(Collection entries)
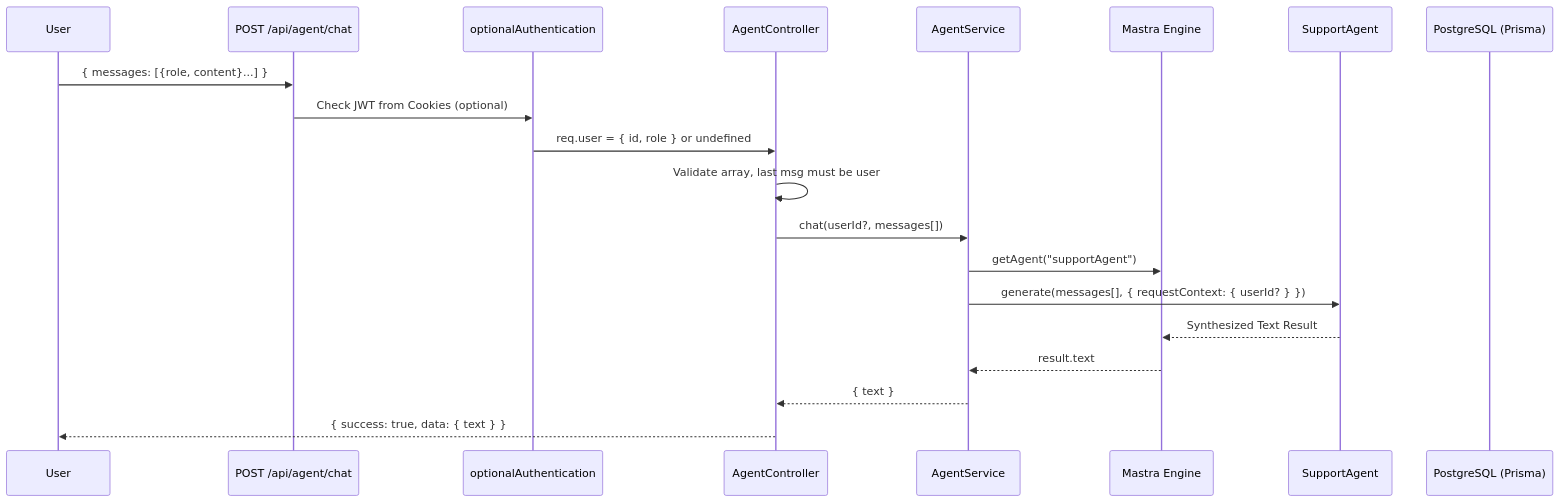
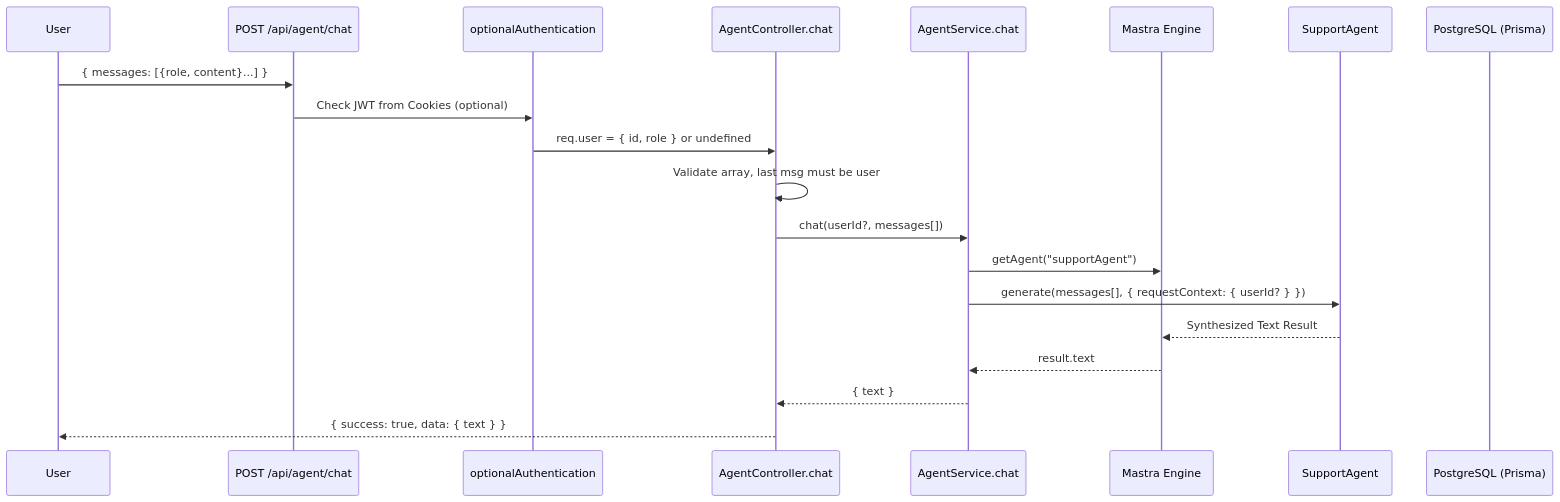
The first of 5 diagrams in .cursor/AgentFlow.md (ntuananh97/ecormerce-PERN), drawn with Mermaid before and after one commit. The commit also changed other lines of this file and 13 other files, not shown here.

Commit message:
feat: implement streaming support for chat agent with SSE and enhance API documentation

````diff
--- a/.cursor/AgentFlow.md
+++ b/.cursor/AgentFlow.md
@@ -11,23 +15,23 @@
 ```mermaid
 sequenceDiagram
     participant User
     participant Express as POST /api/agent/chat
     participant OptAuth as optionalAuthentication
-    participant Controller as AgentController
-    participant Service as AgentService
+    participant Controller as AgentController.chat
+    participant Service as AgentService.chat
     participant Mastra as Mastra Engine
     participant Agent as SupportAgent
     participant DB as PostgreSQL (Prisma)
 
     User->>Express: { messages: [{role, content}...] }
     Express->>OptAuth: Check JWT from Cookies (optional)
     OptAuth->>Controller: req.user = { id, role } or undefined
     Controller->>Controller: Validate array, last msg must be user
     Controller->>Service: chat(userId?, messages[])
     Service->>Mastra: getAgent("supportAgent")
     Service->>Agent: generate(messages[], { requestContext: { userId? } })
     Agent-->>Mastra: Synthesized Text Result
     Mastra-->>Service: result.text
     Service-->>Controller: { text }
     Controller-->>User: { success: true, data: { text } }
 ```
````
...
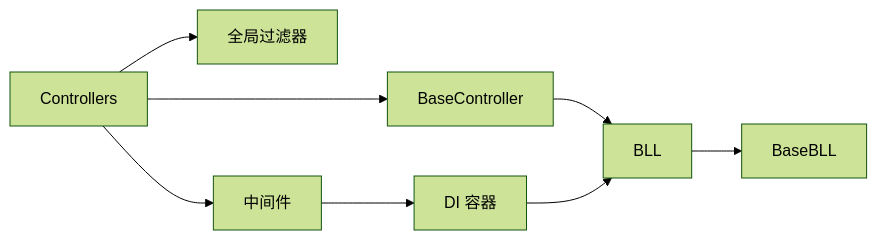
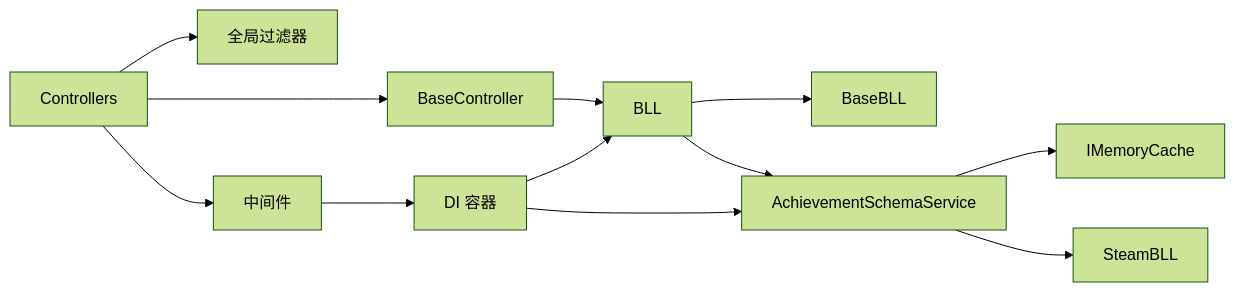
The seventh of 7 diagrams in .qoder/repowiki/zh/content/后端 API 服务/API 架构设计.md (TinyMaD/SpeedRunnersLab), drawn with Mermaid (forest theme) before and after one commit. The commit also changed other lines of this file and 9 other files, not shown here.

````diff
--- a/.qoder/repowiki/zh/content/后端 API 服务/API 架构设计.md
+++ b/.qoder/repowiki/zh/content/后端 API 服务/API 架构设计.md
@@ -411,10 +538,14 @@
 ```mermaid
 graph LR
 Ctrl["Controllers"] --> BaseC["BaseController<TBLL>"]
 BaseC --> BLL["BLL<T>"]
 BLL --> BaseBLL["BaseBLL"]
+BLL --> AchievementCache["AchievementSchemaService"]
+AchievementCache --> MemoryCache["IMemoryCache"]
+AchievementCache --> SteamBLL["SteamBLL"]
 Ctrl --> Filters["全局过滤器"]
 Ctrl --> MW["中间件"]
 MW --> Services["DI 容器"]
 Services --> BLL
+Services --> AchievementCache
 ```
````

◆ WORK REQUIRED ◆
Your answer should consist of the lines from the line with "participant User" to the line with "Mastra-->>Service: result.text" above, repeated exactly, both ends included.

◆ FINISHED TASK ◆
     participant User
     participant Express as POST /api/agent/chat
     participant OptAuth as optionalAuthentication
-    participant Controller as AgentController
-    participant Service as AgentService
+    participant Controller as AgentController.chat
+    participant Service as AgentService.chat
     participant Mastra as Mastra Engine
     participant Agent as SupportAgent
     participant DB as PostgreSQL (Prisma)
 
     User->>Express: { messages: [{role, content}...] }
     Express->>OptAuth: Check JWT from Cookies (optional)
     OptAuth->>Controller: req.user = { id, role } or undefined
     Controller->>Controller: Validate array, last msg must be user
     Controller->>Service: chat(userId?, messages[])
     Service->>Mastra: getAgent("supportAgent")
     Service->>Agent: generate(messages[], { requestContext: { userId? } })
     Agent-->>Mastra: Synthesized Text Result
     Mastra-->>Service: result.text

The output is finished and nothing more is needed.